• WORK ITEM: Leaving the pictures aside, repeat the entries exactly.

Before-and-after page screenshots
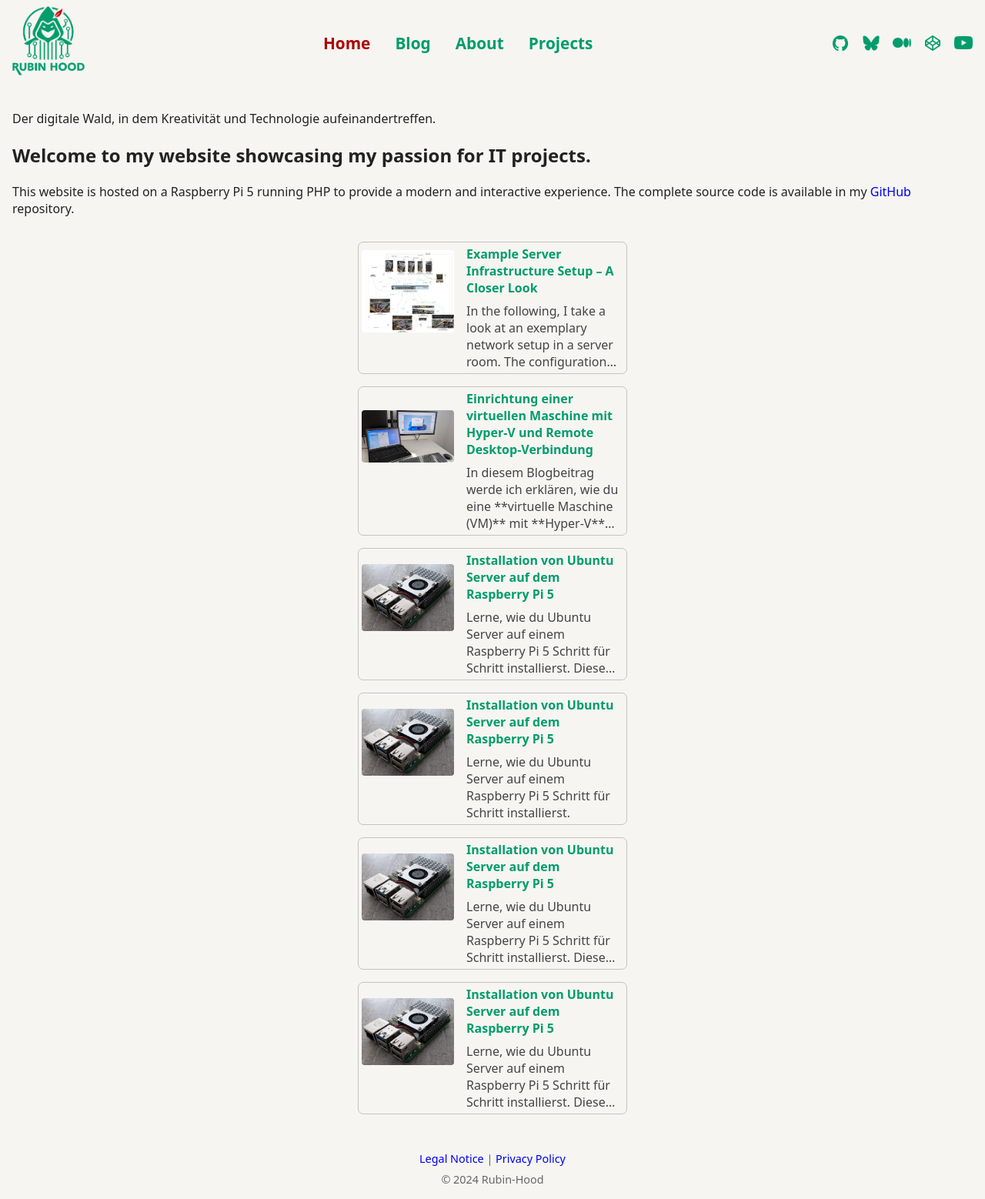
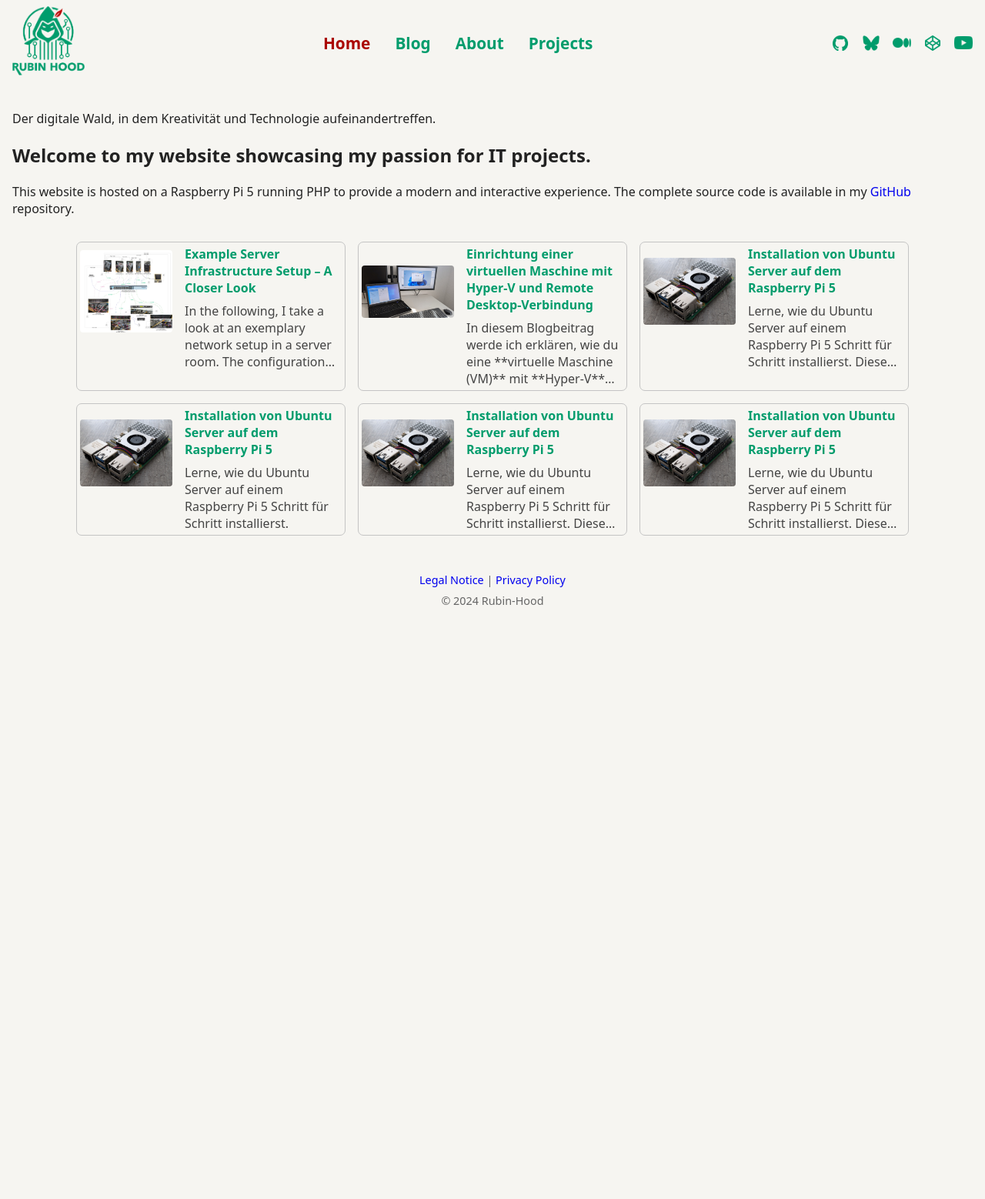
Before and after one commit to rubin-hood/rubinhood-blog, a Jekyll site: the page built from index.md, in a window 1280 px wide. Shown: the whole page at 77% size. Built offline with Jekyll 4.4.1, drawn with Linux system fonts in a browser that asks for light colours; after the commit the page ends 900 px from its top, so only the background shows below that.

Commit message:
Update style.css

```diff
--- a/assets/css/style.css
+++ b/assets/css/style.css
@@ -147,18 +147,9 @@ main {
   align-items: center;      /* Karten in der Mitte ausrichten */
 }
 
-.blog-teaser-grid {
-  display: flex;
-  flex-direction: column;   /* <--- Nur das! */
-  align-items: center;      /* Cards zentriert */
-  max-width: 1200px;        /* oder nach Wunsch */
-  width: 100%;
-  margin: 0 auto;
-}
-
 /* Einzelne Blogkarte (Artikel-Vorschau) */
 .blog-card {
-  flex: 1 1 400px;          /* Karte kann wachsen, ist aber mindestens 300px breit */
+  flex: 1 1 300px;          /* Karte kann wachsen, ist aber mindestens 300px breit */
   box-sizing: border-box;   /* Padding und Border werden zur Breite dazugerechnet */
   background: #F6F5F1;         /* Weiße Kartenfläche */
   /*border: 2px solid #ff0000;   /* Dezenter, grauer Rahmen */
@@ -166,8 +157,8 @@ main {
   display: flex;            /* Bild und Inhalt nebeneinander */
   align-items: flex-start;   /* Bild und Text oben ausrichten (NICHT mittig!) */
   padding: 0.25rem;         /* Etwas Innenabstand rundherum */
-  min-width: 700px;         /* Mindestbreite der Karte */
-  max-width: 1100px;         /* Maximalbreite der Karte */
+  min-width: 350px;         /* Mindestbreite der Karte */
+  max-width: 500px;         /* Maximalbreite der Karte */
   margin-bottom: 1rem;      /* Abstand nach unten zur nächsten Karte */
   transition: border-color .2s; /* Weicher Übergang bei Farbumschlag (z.B. bei aktiver Karte) */
   width: 100%;
```
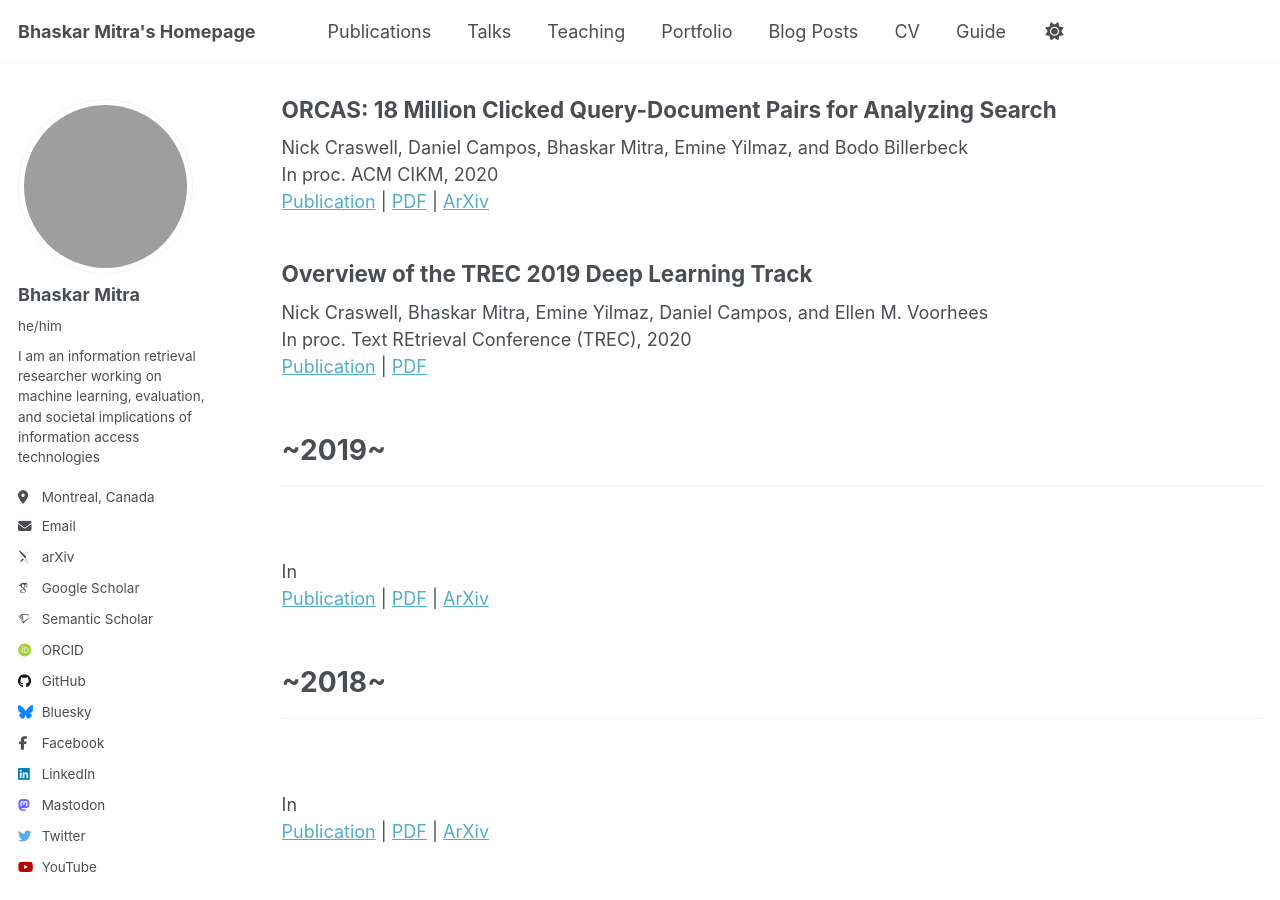
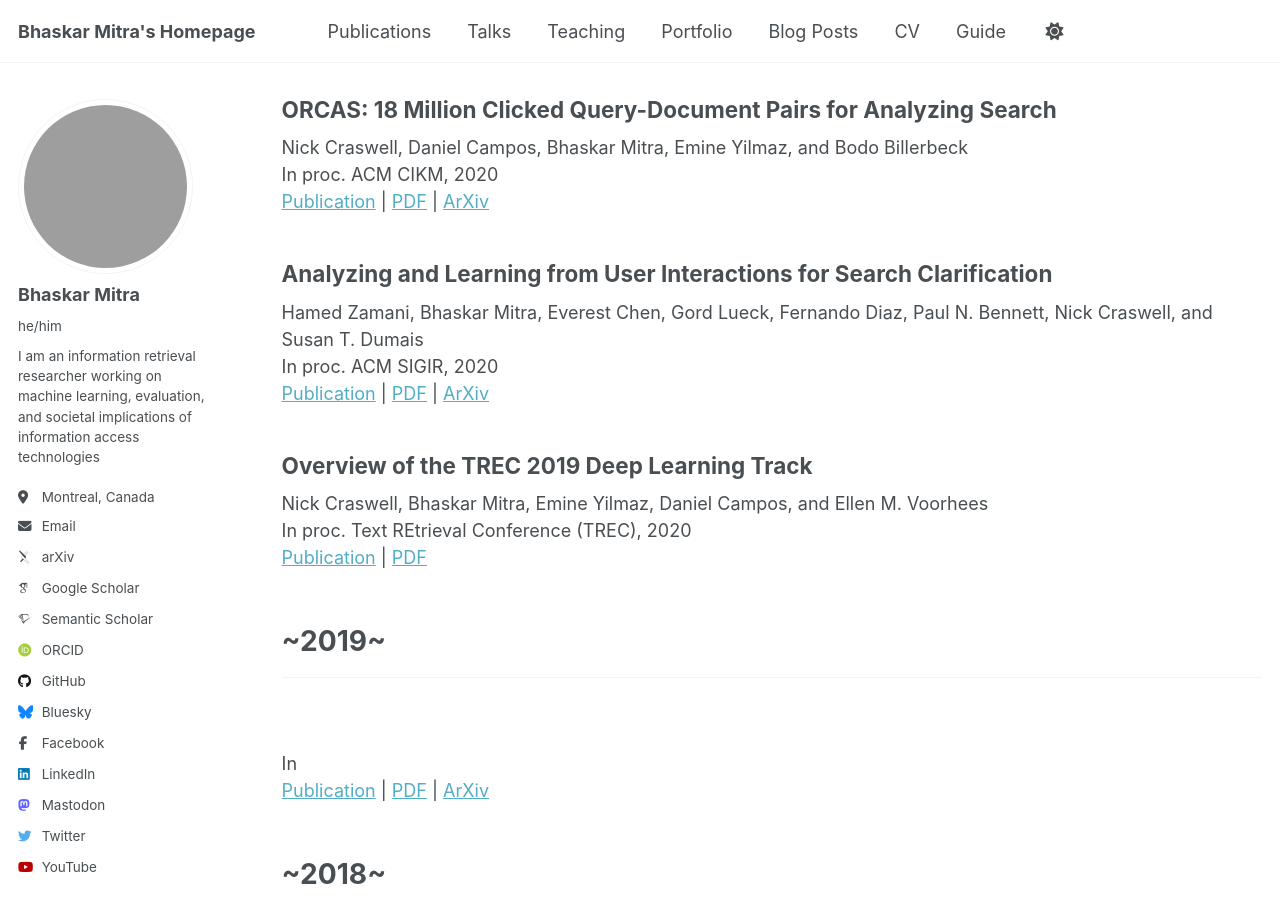
Before and after one commit to bhaskar-mitra/bhaskar-mitra.github.io, a Jekyll site: the page built from _pages/publications.html, in a window 1280 px wide and 900 px high, scrolled down 11587 px. Built offline with Jekyll 4.4.1, drawn with Linux system fonts in a browser that asks for light colours; some web fonts are replaced; grey boxes are pictures that could not be loaded.

Commit message:
Update publications.html

```diff
--- a/_pages/publications.html
+++ b/_pages/publications.html
@@ -418,6 +418,12 @@ author_profile: true
     <a href="https://dl.acm.org/doi/10.1145/3340531.3412779">Publication</a> | <a href="../files/3340531.3412779.pdf">PDF</a> | <a href="https://arxiv.org/abs/2006.05324">ArXiv</a>
   </article>
   <article class="archive__item" itemscope itemtype="http://schema.org/CreativeWork">
+    <h2>Analyzing and Learning from User Interactions for Search Clarification</h2>
+    Hamed Zamani, Bhaskar Mitra, Everest Chen, Gord Lueck, Fernando Diaz, Paul N. Bennett, Nick Craswell, and Susan T. Dumais<br/>
+    In proc. ACM SIGIR, 2020<br/>
+    <a href="https://dl.acm.org/doi/10.1145/3397271.3401160">Publication</a> | <a href="../files/3397271.3401160.pdf">PDF</a> | <a href="https://arxiv.org/abs/2006.00166">ArXiv</a>
+  </article>
+  <article class="archive__item" itemscope itemtype="http://schema.org/CreativeWork">
     <h2>Overview of the TREC 2019 Deep Learning Track</h2>
     Nick Craswell, Bhaskar Mitra, Emine Yilmaz, Daniel Campos, and Ellen M. Voorhees<br/>
     In proc. Text REtrieval Conference (TREC), 2020<br/>
```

• TASK RESPONSE:
Before and after one commit to rubin-hood/rubinhood-blog, a Jekyll site: the page built from index.md, in a window 1280 px wide. Shown: the whole page at 77% size. Built offline with Jekyll 4.4.1, drawn with Linux system fonts in a browser that asks for light colours; after the commit the page ends 900 px from its top, so only the background shows below that.

Commit message:
Update style.css

```diff
--- a/assets/css/style.css
+++ b/assets/css/style.css
@@ -147,18 +147,9 @@ main {
   align-items: center;      /* Karten in der Mitte ausrichten */
 }
 
-.blog-teaser-grid {
-  display: flex;
-  flex-direction: column;   /* <--- Nur das! */
-  align-items: center;      /* Cards zentriert */
-  max-width: 1200px;        /* oder nach Wunsch */
-  width: 100%;
-  margin: 0 auto;
-}
-
 /* Einzelne Blogkarte (Artikel-Vorschau) */
 .blog-card {
-  flex: 1 1 400px;          /* Karte kann wachsen, ist aber mindestens 300px breit */
+  flex: 1 1 300px;          /* Karte kann wachsen, ist aber mindestens 300px breit */
   box-sizing: border-box;   /* Padding und Border werden zur Breite dazugerechnet */
   background: #F6F5F1;         /* Weiße Kartenfläche */
   /*border: 2px solid #ff0000;   /* Dezenter, grauer Rahmen */
@@ -166,8 +157,8 @@ main {
   display: flex;            /* Bild und Inhalt nebeneinander */
   align-items: flex-start;   /* Bild und Text oben ausrichten (NICHT mittig!) */
   padding: 0.25rem;         /* Etwas Innenabstand rundherum */
-  min-width: 700px;         /* Mindestbreite der Karte */
-  max-width: 1100px;         /* Maximalbreite der Karte */
+  min-width: 350px;         /* Mindestbreite der Karte */
+  max-width: 500px;         /* Maximalbreite der Karte */
   margin-bottom: 1rem;      /* Abstand nach unten zur nächsten Karte */
   transition: border-color .2s; /* Weicher Übergang bei Farbumschlag (z.B. bei aktiver Karte) */
   width: 100%;
```
Before and after one commit to bhaskar-mitra/bhaskar-mitra.github.io, a Jekyll site: the page built from _pages/publications.html, in a window 1280 px wide and 900 px high, scrolled down 11587 px. Built offline with Jekyll 4.4.1, drawn with Linux system fonts in a browser that asks for light colours; some web fonts are replaced; grey boxes are pictures that could not be loaded.

Commit message:
Update publications.html

```diff
--- a/_pages/publications.html
+++ b/_pages/publications.html
@@ -418,6 +418,12 @@ author_profile: true
     <a href="https://dl.acm.org/doi/10.1145/3340531.3412779">Publication</a> | <a href="../files/3340531.3412779.pdf">PDF</a> | <a href="https://arxiv.org/abs/2006.05324">ArXiv</a>
   </article>
   <article class="archive__item" itemscope itemtype="http://schema.org/CreativeWork">
+    <h2>Analyzing and Learning from User Interactions for Search Clarification</h2>
+    Hamed Zamani, Bhaskar Mitra, Everest Chen, Gord Lueck, Fernando Diaz, Paul N. Bennett, Nick Craswell, and Susan T. Dumais<br/>
+    In proc. ACM SIGIR, 2020<br/>
+    <a href="https://dl.acm.org/doi/10.1145/3397271.3401160">Publication</a> | <a href="../files/3397271.3401160.pdf">PDF</a> | <a href="https://arxiv.org/abs/2006.00166">ArXiv</a>
+  </article>
+  <article class="archive__item" itemscope itemtype="http://schema.org/CreativeWork">
     <h2>Overview of the TREC 2019 Deep Learning Track</h2>
     Nick Craswell, Bhaskar Mitra, Emine Yilmaz, Daniel Campos, and Ellen M. Voorhees<br/>
     In proc. Text REtrieval Conference (TREC), 2020<br/>
```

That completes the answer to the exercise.